Perhaps my reading comprehension is terrible. My commentators won't be the first to make such a comment.
My reading of this story is that a Chicago Orthodox Yeshiva/Bais Yaakov:
- bought a building in an industrial area (date unknown) and applied for a special use permit (December 2007)
- spent upwards of $2,000,000 on architectural design fees and insurance while holding the property
- was turned down by the city in their request for a zoning variance, 8-1
- is suing the city for estimated losses of two million (see above)
- argues that the city of Evanston wrongfully focused on the loss of property tax
- claims that the city failed to distinguish between a "religious institution" and a private school, claiming they are the former, rather than the latter, as attendance is " practically mandatory in the exercise of their religious faith," and like the nearby church, they too should be granted a zoning variance.
- argues that city's action was arbitrary and unreasonable and violates the constitutionally guaranteed rights to freedom of speech and religion.
If my reading is correct, the commentary is clear. The eggs were counted before they hatched and/or the cart was put in front of the horse. I don't know much about obtaining properties and converting their use, but it seems to me that this was out of order. And to think that the school has expended $2 million. Oy!
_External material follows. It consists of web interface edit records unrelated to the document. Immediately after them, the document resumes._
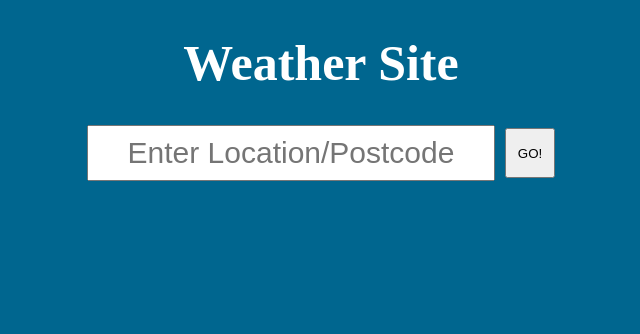
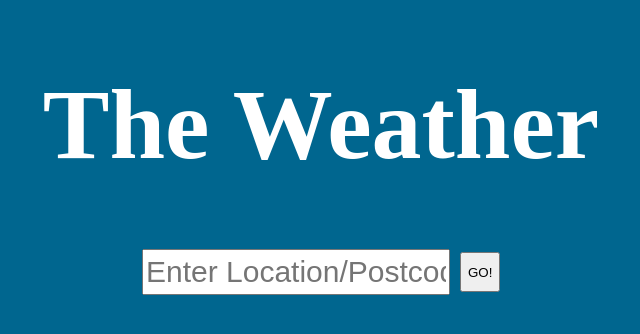
Before and after one commit to Slimbo2002/Weather-Site, a plain HTML site: page index.html in a window 1280 px wide. Shown: the whole page, without its empty margins (319-959 px from the left). Drawn offline with Linux system fonts and the light colour scheme.

Commit message:
No Caching

```diff
--- a/index.css
+++ b/index.css
@@ -4,7 +4,7 @@ body{
 }
 .title{
     text-align: center;
-    font-size: 50px;
+    font-size: 100px;
     color: white;
 }
 .enter-location{
@@ -15,14 +15,14 @@ body{
     gap: 10px;
 }
 .enter-location input{
-    width: 400px;
-    height: 50px;
+    width: 300px;
+    height: 40px;
     font-size: 30px;
     text-align: center;
 }
 .enter-location button{
-    width: 50px;
-    height: 50px;
+    width: 40px;
+    height: 40px;
 }
 .current-weather{
     display: flex;
--- a/index.html
+++ b/index.html
@@ -6,10 +6,13 @@
         <title></title>
         <meta name="description" content="">
         <meta name="viewport" content="width=device-width, initial-scale=1">
+        <meta http-equiv='cache-control' content='no-cache'>
+        <meta http-equiv='expires' content='0'>
+        <meta http-equiv='pragma' content='no-cache'>
         <link rel="stylesheet" href="index.css">
     </head>
     <body>
-        <h1 class = "title">Weather Site</h1>
+        <h1 class = "title">The Weather</h1>
         <div class = "enter-location">
                 <input type="text" id="location-input" placeholder="Enter Location/Postcode"></input>
                 <button type ="button" id="go-button">GO!</button>
```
Please tell me my reading comprehension is weak. Please tell me I should go back to middle school English. I do hope they win their case because otherwise I'm afraid that the ongoing battle will just result in throwing good money after bad, a scenario which I'm afraid isn't uncommon.